* **Directions**
With the images removed, write out each record exactly as given.

══ Data for the task ══

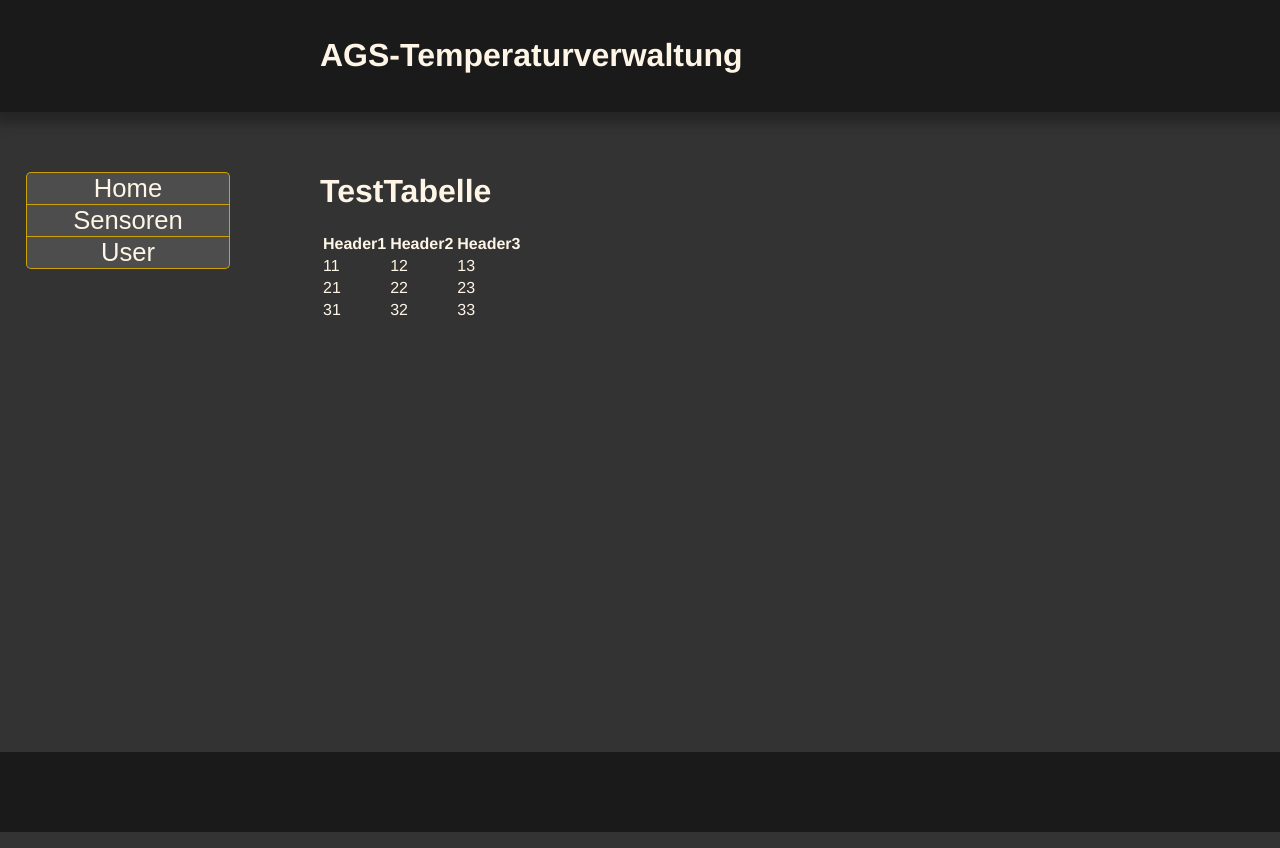
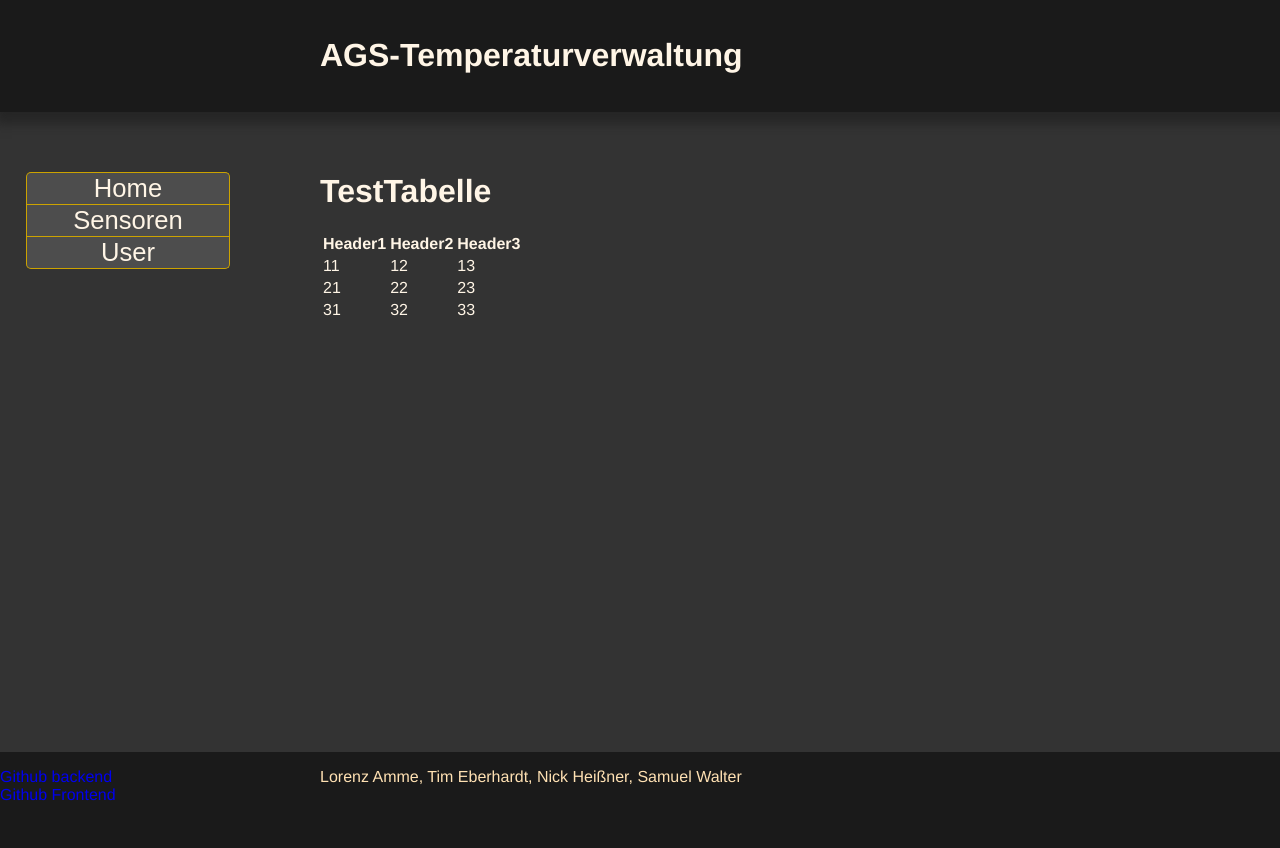
Before and after one commit to Ebbyplay/ags_temperaturverwaltung_frontend, a Vue app: page /#/ in a window 1280 px wide. Shown: the top 848 px of the page. Built offline with nearby package versions, Linux system fonts and the light colour scheme; no server answers.

Commit message:
ADD Footer

```diff
--- a/src/App.vue
+++ b/src/App.vue
@@ -11,17 +11,18 @@
     </div>
   </div>
   <div id="footer">
-    <!--TODO: Footer View-->
+    <FooterCom></FooterCom>
   </div>
 </template>
 
 <script>
 import HeaderCom from "@/components/HeaderCom.vue";
 import NavigationCom from "@/components/NavigationCom.vue";
+import FooterCom from "@/components/FooterCom.vue";
 
 export default {
   name: "Home",
-  components: { NavigationCom, HeaderCom },
+  components: { NavigationCom, HeaderCom, FooterCom },
 };
 </script>
 
@@ -48,6 +49,7 @@ button {
   -webkit-font-smoothing: antialiased;
   -moz-osx-font-smoothing: grayscale;
   flex-direction: column;
+  box-sizing: border-box;
 }
 
 #main {
@@ -63,9 +65,4 @@ button {
   width: 80vw;
   padding: 5vh 5vw;
 }
-
-#footer {
-  height: 10vh;
-  background-color: darken($backgroundcolor, 10%);
-}
 </style>
--- /dev/null
+++ b/src/components/FooterCom.vue
@@ -0,0 +1,54 @@
+<template>
+  <div class="container">
+    <div id="github">
+      <div id="github-front">
+        <a href="https://github.com/Ebbyplay/ags_temperaturverwaltung_backend">
+          Github backend
+        </a>
+      </div>
+      <div id="github-backend">
+        <a
+          href="https://github.com/Ebbyplay/ags_temperaturverwaltung_frontend/"
+        >
+          Github Frontend
+        </a>
+      </div>
+    </div>
+    <div id="names">
+      Lorenz Amme, Tim Eberhardt, Nick Heißner, Samuel Walter
+    </div>
+  </div>
+</template>
+
+<script>
+export default {};
+</script>
+
+<style lang="scss" scoped>
+@import "../assets/css/theme.scss";
+
+.container {
+  display: flex;
+  flex-direction: row;
+  background-color: darken($backgroundcolor, 10%);
+  padding-top: 2vh;
+
+  & > #github {
+    min-width: 20vw;
+    & a {
+      text-decoration: none;
+
+      &:visited {
+        text-decoration: none;
+      }
+    }
+  }
+
+  & > #names {
+    padding-left: 5vw;
+    color: darken($textcolor, 10%);
+    min-height: 10vh;
+    width: 80vw;
+  }
+}
+</style>
```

═══

* **Answer section**
Before and after one commit to Ebbyplay/ags_temperaturverwaltung_frontend, a Vue app: page /#/ in a window 1280 px wide. Shown: the top 848 px of the page. Built offline with nearby package versions, Linux system fonts and the light colour scheme; no server answers.

Commit message:
ADD Footer

```diff
--- a/src/App.vue
+++ b/src/App.vue
@@ -11,17 +11,18 @@
     </div>
   </div>
   <div id="footer">
-    <!--TODO: Footer View-->
+    <FooterCom></FooterCom>
   </div>
 </template>
 
 <script>
 import HeaderCom from "@/components/HeaderCom.vue";
 import NavigationCom from "@/components/NavigationCom.vue";
+import FooterCom from "@/components/FooterCom.vue";
 
 export default {
   name: "Home",
-  components: { NavigationCom, HeaderCom },
+  components: { NavigationCom, HeaderCom, FooterCom },
 };
 </script>
 
@@ -48,6 +49,7 @@ button {
   -webkit-font-smoothing: antialiased;
   -moz-osx-font-smoothing: grayscale;
   flex-direction: column;
+  box-sizing: border-box;
 }
 
 #main {
@@ -63,9 +65,4 @@ button {
   width: 80vw;
   padding: 5vh 5vw;
 }
-
-#footer {
-  height: 10vh;
-  background-color: darken($backgroundcolor, 10%);
-}
 </style>
--- /dev/null
+++ b/src/components/FooterCom.vue
@@ -0,0 +1,54 @@
+<template>
+  <div class="container">
+    <div id="github">
+      <div id="github-front">
+        <a href="https://github.com/Ebbyplay/ags_temperaturverwaltung_backend">
+          Github backend
+        </a>
+      </div>
+      <div id="github-backend">
+        <a
+          href="https://github.com/Ebbyplay/ags_temperaturverwaltung_frontend/"
+        >
+          Github Frontend
+        </a>
+      </div>
+    </div>
+    <div id="names">
+      Lorenz Amme, Tim Eberhardt, Nick Heißner, Samuel Walter
+    </div>
+  </div>
+</template>
+
+<script>
+export default {};
+</script>
+
+<style lang="scss" scoped>
+@import "../assets/css/theme.scss";
+
+.container {
+  display: flex;
+  flex-direction: row;
+  background-color: darken($backgroundcolor, 10%);
+  padding-top: 2vh;
+
+  & > #github {
+    min-width: 20vw;
+    & a {
+      text-decoration: none;
+
+      &:visited {
+        text-decoration: none;
+      }
+    }
+  }
+
+  & > #names {
+    padding-left: 5vw;
+    color: darken($textcolor, 10%);
+    min-height: 10vh;
+    width: 80vw;
+  }
+}
+</style>
```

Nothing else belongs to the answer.